Checklist: Everything you need for driving overseas

Checklist: Everything you need for driving overseas 28th October 2014

With Christmas coming up quickly, many families across the UK will be planning little trips overseas for their festivities. For those holidaying in Europe, driving may be a preferable option to flying, but it's important to make sure you are well prepared before you attempt to undertake such an adventure. 

We all know about making sure our tyres are healthy and that the lights etc are working fully, but what about the local laws? Have you made sure you are legally allowed to drive overseas? 

We take a look at some of the most important checks to carry out before you drive in a foreign country. 

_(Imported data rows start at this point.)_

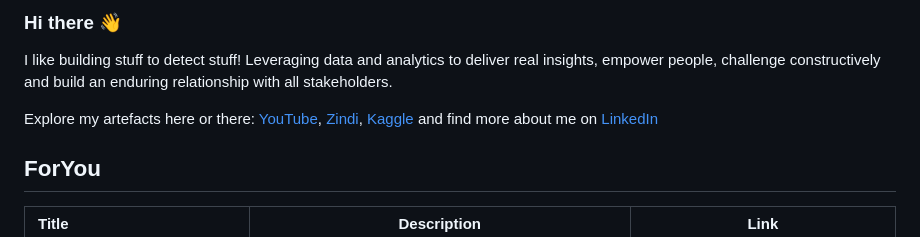
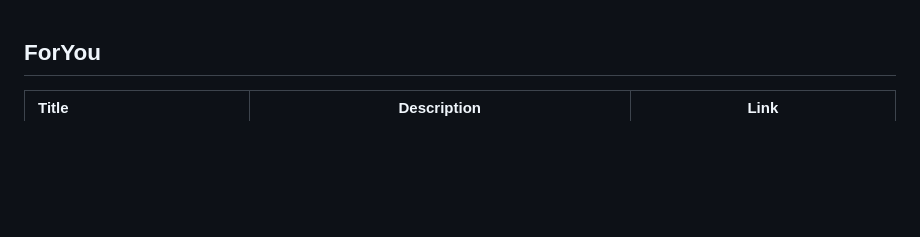
Before and after one commit to AmMoPy/AmMoPy, a Markdown page: README.md, the part around the change printed below. Drawn GitHub-style; blank space fills up the shorter version.

```diff
--- a/README.md
+++ b/README.md
@@ -1,9 +1,3 @@
-### Hi there 👋
-
-I like building stuff to detect stuff! Leveraging data and analytics to deliver real insights, empower people, challenge constructively and build an enduring relationship with all stakeholders.
-
-Explore my artefacts here or there: [YouTube](https://www.youtube.com/@ammopy), [Zindi](https://zindi.africa/users/AmMoPy), [Kaggle](https://www.kaggle.com/amrmuhammad) and find more about me on [LinkedIn](https://www.linkedin.com/in/amrmuhamad)
-
 ## ForYou
 
 |Title|Description|Link|
```
Also changed, not shown: other parts of README.md (+2 -0 lines).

  • Check your cover. The first thing to check is that your insurance and breakdown cover extends to driving overseas. If not, your provider will more than likely offer an extension for just a small fee.
  • Do you need a permit? If you are going further afield than Europe, you may need an International Driving Permit (IDP), which allows you to drive without taking further tests. These are required in countries such as Egypt, Thailand and India.
  • Equipment. Some countries require you to carry compulsory equipment in the car when driving there. For example, in France all cars must have a breathalyser, while they also need a fluorescent vest and warning triangle at all times. Try to familiarise yourself with local laws so you don't get caught out. 
  • GB sticker. A very easy one to forget, but you need to have a GB sticker to identify your car or you can end up with an on the spot fine. These can be picked up at most garages for a few pounds. 
  • Learn the rules. Depending on where you're driving, it's probable that you'll be driving on the other side of the road than what you're used to. The vast majority of European countries, for example, drive on the right side of the road and take roundabouts anti-clockwise. No matter where you're going, it's wise to make sure you know all about the driving conditions in that country before you set off. 

Posted by Danielle Barge